Entries supplied START
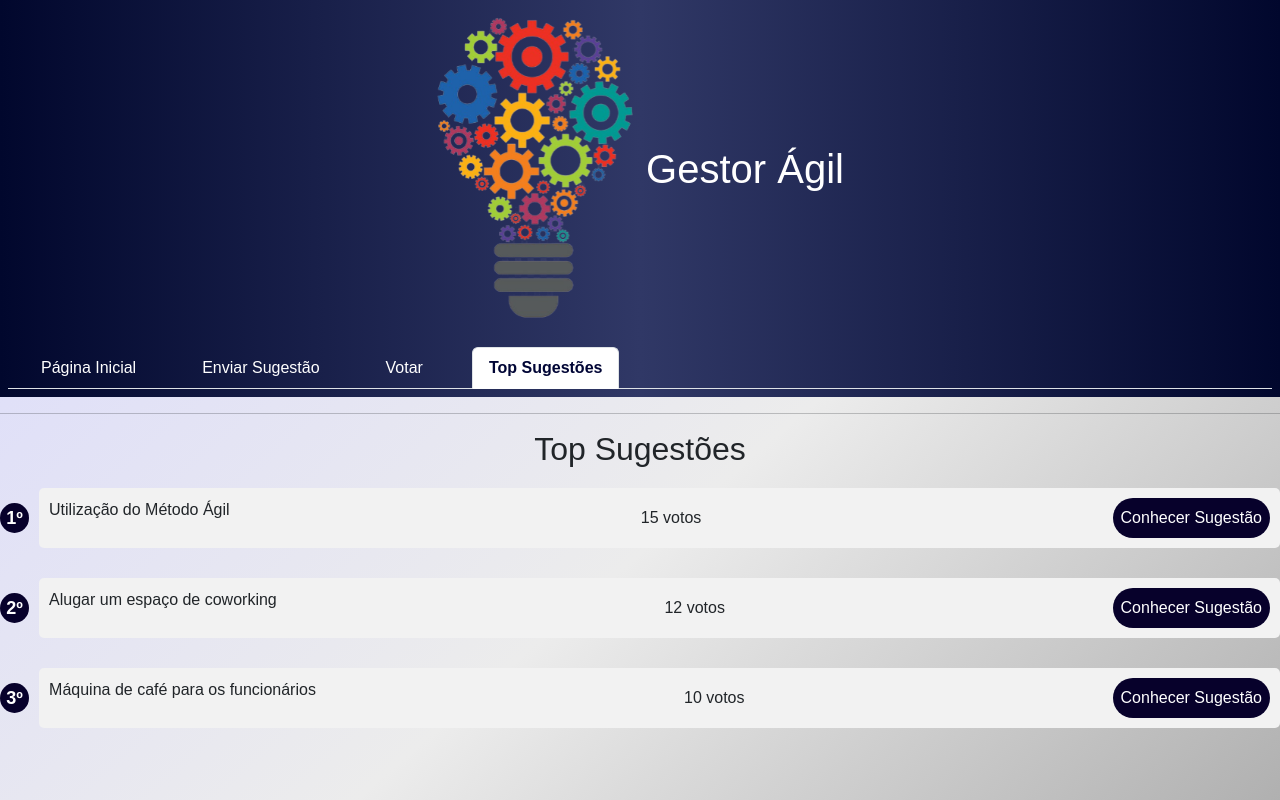
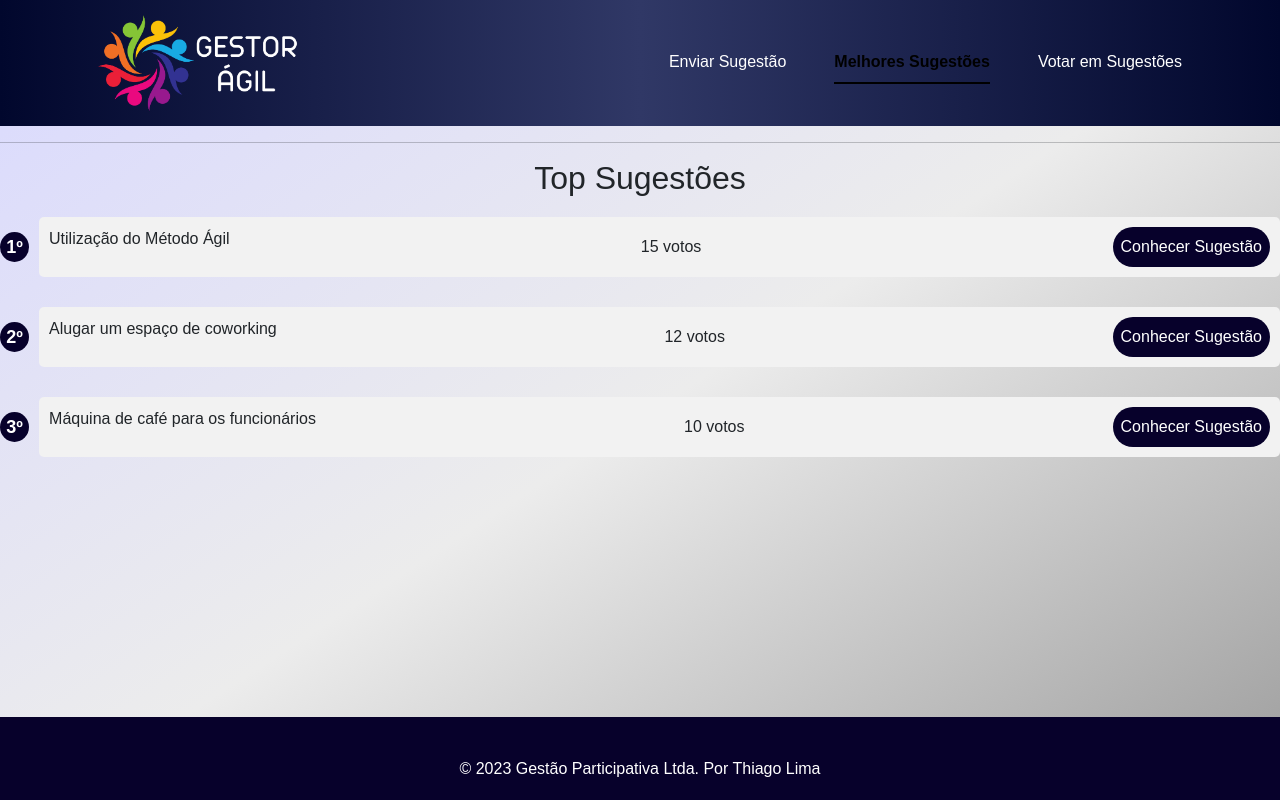
Before and after one commit to thiagolimape/Gestao_compartilhada, a plain HTML site: page top.html in a window 1280 px wide. Shown: the top 800 px of the page. Drawn offline with nearby package versions, Linux system fonts and the light colour scheme.

Commit message:
atualizar

```diff
--- a/top.html
+++ b/top.html
@@ -39,27 +39,26 @@
     </style>
 </head>
 <body>
-    <header>
-        <img class="header-logo" src="image-removebg-preview.png" alt="Logo">
-        <h1>Gestor Ágil</h1>
-    </header>
-
-    <nav>
-        <ul class="nav nav-tabs">
+    <nav class="navbar bg-body-tertiary">
+        <div class="container d-flex justify-content-between align-items-center">
+          <a class="navbar-brand" href="#">
+            <img src="gestor.png" alt="Bootstrap" width="200" height="100">
+          </a>
+          <ul class="nav nav-underline">
             <li class="nav-item">
-                <a class="nav-link" href="index.html">Página Inicial</a>
+              <a class="nav-link" aria-current="page" href="submit.html">Enviar Sugestão</a>
             </li>
             <li class="nav-item">
-                <a class="nav-link" href="submit.html">Enviar Sugestão</a>
+              <a class="nav-link active" aria-current="page" href="top.html">Melhores Sugestões</a>
             </li>
             <li class="nav-item">
-                <a class="nav-link" href="vote.html">Votar</a>
+              <a class="nav-link" aria-current="page" href="vote.html">Votar em Sugestões</a>
             </li>
-            <li class="nav-item">
-                <a class="nav-link active" aria-current="page" href="top.html">Top Sugestões</a>
-            </li>
-        </ul>
-    </nav>
+          </ul>
+          </div>
+        </div>
+      </nav>
+
     <hr class="featurette-divider">
     <div class="content">
         <h2>Top Sugestões</h2>
```
Also changed, not shown: submit.html (+6 -0 lines), vote.html (+11 -12 lines).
Entries supplied END
» **What you will do**
Each record above is to be copied out exactly; its pictures are not.

» **Your solution**
Before and after one commit to thiagolimape/Gestao_compartilhada, a plain HTML site: page top.html in a window 1280 px wide. Shown: the top 800 px of the page. Drawn offline with nearby package versions, Linux system fonts and the light colour scheme.

Commit message:
atualizar

```diff
--- a/top.html
+++ b/top.html
@@ -39,27 +39,26 @@
     </style>
 </head>
 <body>
-    <header>
-        <img class="header-logo" src="image-removebg-preview.png" alt="Logo">
-        <h1>Gestor Ágil</h1>
-    </header>
-
-    <nav>
-        <ul class="nav nav-tabs">
+    <nav class="navbar bg-body-tertiary">
+        <div class="container d-flex justify-content-between align-items-center">
+          <a class="navbar-brand" href="#">
+            <img src="gestor.png" alt="Bootstrap" width="200" height="100">
+          </a>
+          <ul class="nav nav-underline">
             <li class="nav-item">
-                <a class="nav-link" href="index.html">Página Inicial</a>
+              <a class="nav-link" aria-current="page" href="submit.html">Enviar Sugestão</a>
             </li>
             <li class="nav-item">
-                <a class="nav-link" href="submit.html">Enviar Sugestão</a>
+              <a class="nav-link active" aria-current="page" href="top.html">Melhores Sugestões</a>
             </li>
             <li class="nav-item">
-                <a class="nav-link" href="vote.html">Votar</a>
+              <a class="nav-link" aria-current="page" href="vote.html">Votar em Sugestões</a>
             </li>
-            <li class="nav-item">
-                <a class="nav-link active" aria-current="page" href="top.html">Top Sugestões</a>
-            </li>
-        </ul>
-    </nav>
+          </ul>
+          </div>
+        </div>
+      </nav>
+
     <hr class="featurette-divider">
     <div class="content">
         <h2>Top Sugestões</h2>
```
Also changed, not shown: submit.html (+6 -0 lines), vote.html (+11 -12 lines).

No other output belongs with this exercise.